__Try it__.
Look through the data below. Collect every line where the word "ipynb" occurs.

(Recorded data)
--- START ---

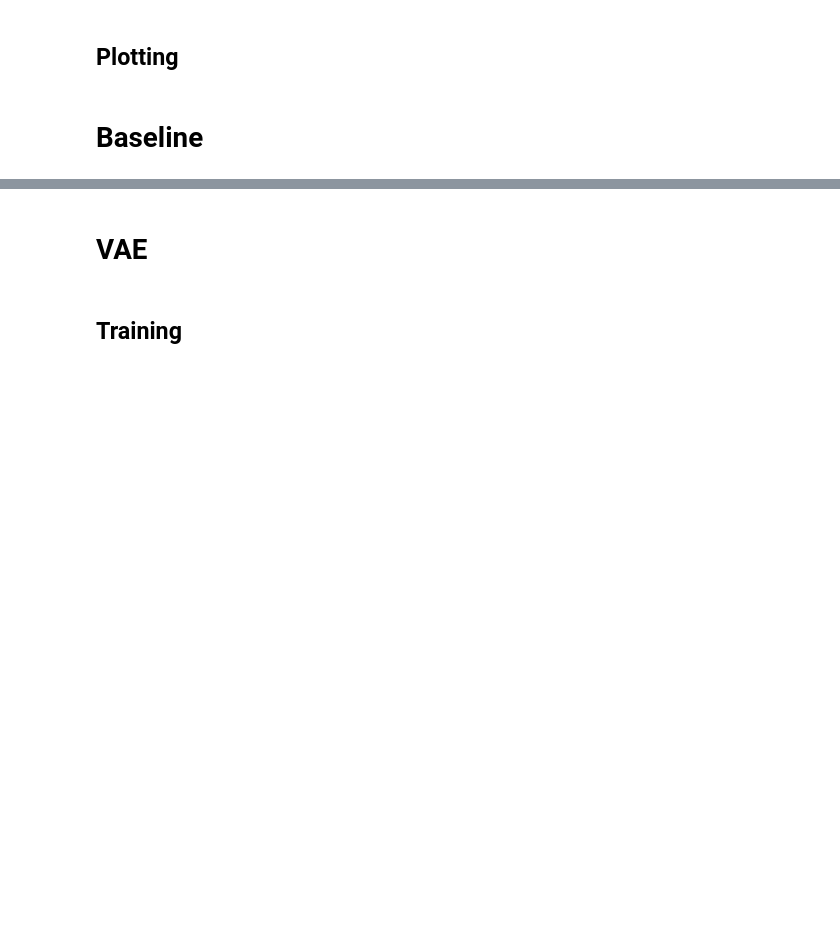
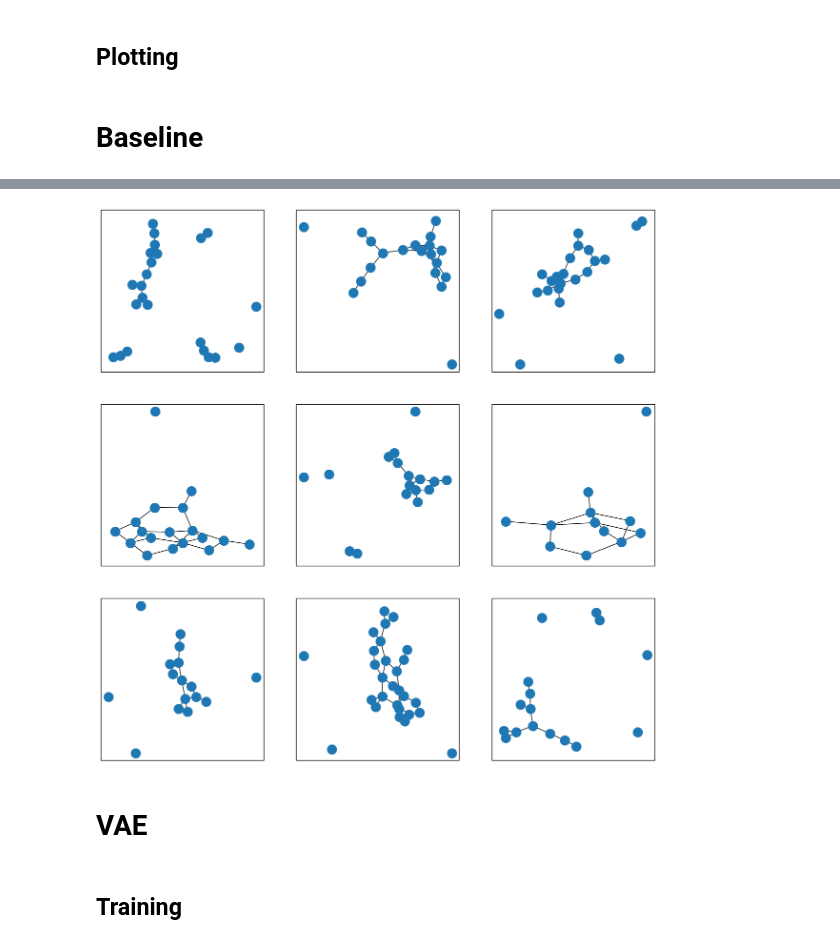
Before and after one commit to EmilieNilsson1/adv-ml, a Jupyter notebook: block3/handin_3.ipynb, the cells around one changed output, grey strips where cells are left out. Cells and saved outputs as stored; diff of their text form; code cells hidden in the pictures; blank space fills up the shorter version.

```diff
--- a/block3/handin_3.ipynb
+++ b/block3/handin_3.ipynb
@@ -108,7 +108,7 @@ def generate_Erdos_Renyi(dataset, n_samples = 1000):
         n_links_size_graph[n_vertices].append(n_edges)
         n_nodes[n_vertices] += 1
 
-    link_prob = {n_nodes: 2*np.mean(n_links) / (n_nodes**2 - n_nodes) for n_nodes, n_links in n_links_size_graph.items()}
+    link_prob = {n_nodes: np.mean(n_links) / (n_nodes**2 - n_nodes) for n_nodes, n_links in n_links_size_graph.items()}
 
     # Sample new graphs with num_nodes drawn from the distribution of number of nodes
     all_num_nodes = np.random.choice(np.array(list(n_nodes.keys())), n_samples, replace = True, p=np.array(list(n_nodes.values()))/sum(n_nodes.values()))
@@ -123,4 +123,4 @@ def generate_Erdos_Renyi(dataset, n_samples = 1000):
 
     return As, all_num_nodes
 # %%
-baseline_As, baseline_node_counts = generate_Erdos_Renyi(train_dataset, N_SAMPLES)
+baseline_As, baseline_graph_lengths = generate_Erdos_Renyi(train_dataset, N_SAMPLES)
@@ -127,3 +136,8 @@ baseline_As, baseline_node_counts = generate_Erdos_Renyi(train_dataset, N_SAMPLE
+# %%
+# Show baseline generated graphs
+draw_graphs([A[:baseline_graph_lengths[i],:baseline_graph_lengths[i]] for i, A in enumerate(baseline_As[:9])], 3, 3)
+# %% [output]
+[figure, added]
 # %% [markdown]
 # VAE
 # %%
```
Also changed, not shown: parts of 17 cells of this notebook.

--- END ---

__Reply to the exercise__.
Before and after one commit to EmilieNilsson1/adv-ml, a Jupyter notebook: block3/handin_3.ipynb, the cells around one changed output, grey strips where cells are left out. Cells and saved outputs as stored; diff of their text form; code cells hidden in the pictures; blank space fills up the shorter version.
--- a/block3/handin_3.ipynb
+++ b/block3/handin_3.ipynb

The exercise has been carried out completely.